Earth's two closest planetary neighbors draw strikingly close together this week.
When it comes to "eyeball astronomy," nothing is more satisfying than to see a pair of celestial objects appear close together in the sky, what astronomers call a conjunction. And 2015, notes S&T's longtime contributing editor Fred Schaaf, truly deserves to be called the "Year of the Conjunctions." In January we watched Venus and Mercury come together in the evening twilight, and this month features a similarly close and prolonged pairing of Venus and Mars.
The two worlds have been edging closer together all month.
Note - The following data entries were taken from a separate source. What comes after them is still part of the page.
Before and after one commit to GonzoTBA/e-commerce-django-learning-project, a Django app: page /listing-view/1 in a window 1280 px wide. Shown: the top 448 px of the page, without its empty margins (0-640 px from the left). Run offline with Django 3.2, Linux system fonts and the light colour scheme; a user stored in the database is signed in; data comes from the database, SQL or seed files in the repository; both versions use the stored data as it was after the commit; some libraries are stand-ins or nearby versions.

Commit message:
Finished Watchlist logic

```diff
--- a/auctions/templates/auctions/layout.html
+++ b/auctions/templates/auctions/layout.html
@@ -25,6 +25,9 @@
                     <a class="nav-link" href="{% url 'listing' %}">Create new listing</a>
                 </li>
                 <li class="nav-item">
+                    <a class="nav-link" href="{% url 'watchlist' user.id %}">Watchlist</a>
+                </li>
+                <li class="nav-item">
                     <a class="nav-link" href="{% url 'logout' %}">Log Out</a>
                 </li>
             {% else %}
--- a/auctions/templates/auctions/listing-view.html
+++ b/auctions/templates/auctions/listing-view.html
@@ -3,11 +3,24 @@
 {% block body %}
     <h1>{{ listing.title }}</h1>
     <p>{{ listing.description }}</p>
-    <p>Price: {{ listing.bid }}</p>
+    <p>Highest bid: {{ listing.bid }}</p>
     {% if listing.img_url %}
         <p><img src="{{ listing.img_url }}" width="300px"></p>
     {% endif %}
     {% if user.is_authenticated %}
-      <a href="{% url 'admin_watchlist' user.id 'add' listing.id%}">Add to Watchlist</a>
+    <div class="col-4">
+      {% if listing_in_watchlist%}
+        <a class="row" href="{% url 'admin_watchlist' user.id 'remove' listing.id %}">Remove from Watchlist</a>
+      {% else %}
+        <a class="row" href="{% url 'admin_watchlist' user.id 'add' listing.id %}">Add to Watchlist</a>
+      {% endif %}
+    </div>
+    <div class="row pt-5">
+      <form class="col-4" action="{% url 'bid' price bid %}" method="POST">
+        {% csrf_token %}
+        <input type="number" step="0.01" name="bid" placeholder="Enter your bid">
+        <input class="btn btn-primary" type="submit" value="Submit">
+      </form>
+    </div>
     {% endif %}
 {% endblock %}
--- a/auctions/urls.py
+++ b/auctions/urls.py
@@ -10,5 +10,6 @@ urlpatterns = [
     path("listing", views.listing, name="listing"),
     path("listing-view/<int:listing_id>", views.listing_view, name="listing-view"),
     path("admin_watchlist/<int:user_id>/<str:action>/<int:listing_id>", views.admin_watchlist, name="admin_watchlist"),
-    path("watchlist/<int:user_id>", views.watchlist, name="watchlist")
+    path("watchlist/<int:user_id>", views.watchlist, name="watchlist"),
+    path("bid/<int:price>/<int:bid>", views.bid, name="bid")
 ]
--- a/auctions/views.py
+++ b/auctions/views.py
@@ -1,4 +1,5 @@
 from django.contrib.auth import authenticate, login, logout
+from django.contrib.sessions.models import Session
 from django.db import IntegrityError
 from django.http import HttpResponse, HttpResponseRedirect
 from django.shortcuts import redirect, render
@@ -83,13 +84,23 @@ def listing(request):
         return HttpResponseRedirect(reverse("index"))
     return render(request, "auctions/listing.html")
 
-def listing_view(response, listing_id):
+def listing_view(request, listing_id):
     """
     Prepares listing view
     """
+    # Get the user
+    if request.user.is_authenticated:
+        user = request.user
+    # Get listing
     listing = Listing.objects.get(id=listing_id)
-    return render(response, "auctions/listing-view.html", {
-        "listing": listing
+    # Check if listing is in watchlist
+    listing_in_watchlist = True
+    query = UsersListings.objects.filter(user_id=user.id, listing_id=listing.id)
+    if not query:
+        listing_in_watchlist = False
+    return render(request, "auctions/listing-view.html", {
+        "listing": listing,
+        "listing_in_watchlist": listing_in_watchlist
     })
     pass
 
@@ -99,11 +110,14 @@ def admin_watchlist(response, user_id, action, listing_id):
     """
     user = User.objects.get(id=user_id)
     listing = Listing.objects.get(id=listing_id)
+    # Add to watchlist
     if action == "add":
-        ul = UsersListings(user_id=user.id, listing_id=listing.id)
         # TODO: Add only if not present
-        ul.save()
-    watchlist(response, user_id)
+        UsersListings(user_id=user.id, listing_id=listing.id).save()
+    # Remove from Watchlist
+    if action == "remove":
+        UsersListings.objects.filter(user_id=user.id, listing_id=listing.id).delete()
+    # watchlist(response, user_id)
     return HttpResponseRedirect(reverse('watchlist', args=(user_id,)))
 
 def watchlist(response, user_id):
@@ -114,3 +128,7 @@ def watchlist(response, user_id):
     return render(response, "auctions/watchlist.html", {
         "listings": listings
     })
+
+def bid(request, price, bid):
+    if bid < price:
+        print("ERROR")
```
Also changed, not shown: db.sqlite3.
Venus has become obvious in the southwest after sunset, and it's been climbing a little higher week by week. Mars, meanwhile, has lingered in roughly the same part of the post-sunset sky for several months, refusing to depart. Last week Mars was about 8° above Venus, but for a 9-day run beginning February 17th, the two remain within 2° of each other. That separation shrinks to less than 1° from the 20th through the 23rd.
The climax comes on February 21st, when the two planets are just 0.4° apart at dusk, as seen from the Americas. Since the pairing is so close, Schaaf cautions, "little Mars might be hard to see in Venus's glare without optical aid."
Both worlds will fit together in a medium-power telescopic view, with Venus clearly dominant — nearly 100 times brighter. Its dazzling yellow-white disk, shining at magnitude –3.9, is 12 arcseconds wide and 88% illuminated, whereas peach-colored Mars is much dimmer, magnitude +1.2 or +1.3, and just 4 arcseconds across.
As an added bonus, a thin crescent Moon is passing through this celestial scene. It clusters dramatically with the two planets in the deepening dusk on February 20th one day before Venus and Mars are closest. Get those cameras ready!
The dance continues through the end of February, when Mars is still within 4° of Venus. But by then the ordering has switched, with Mars lower down. Yet the Red Planet refuses to exit the evening stage. Watch carefully these coming weeks, and you'll see it seemingly slide to the right (northward) relative to the sunset point — yet not really get any lower!
Keep tabs on all the year's celestial comings and goings with the 2015 edition of Sky & Telescope's Skygazer's Almanac, available as a limited-edition wall chart that measures 22 by 30 inches.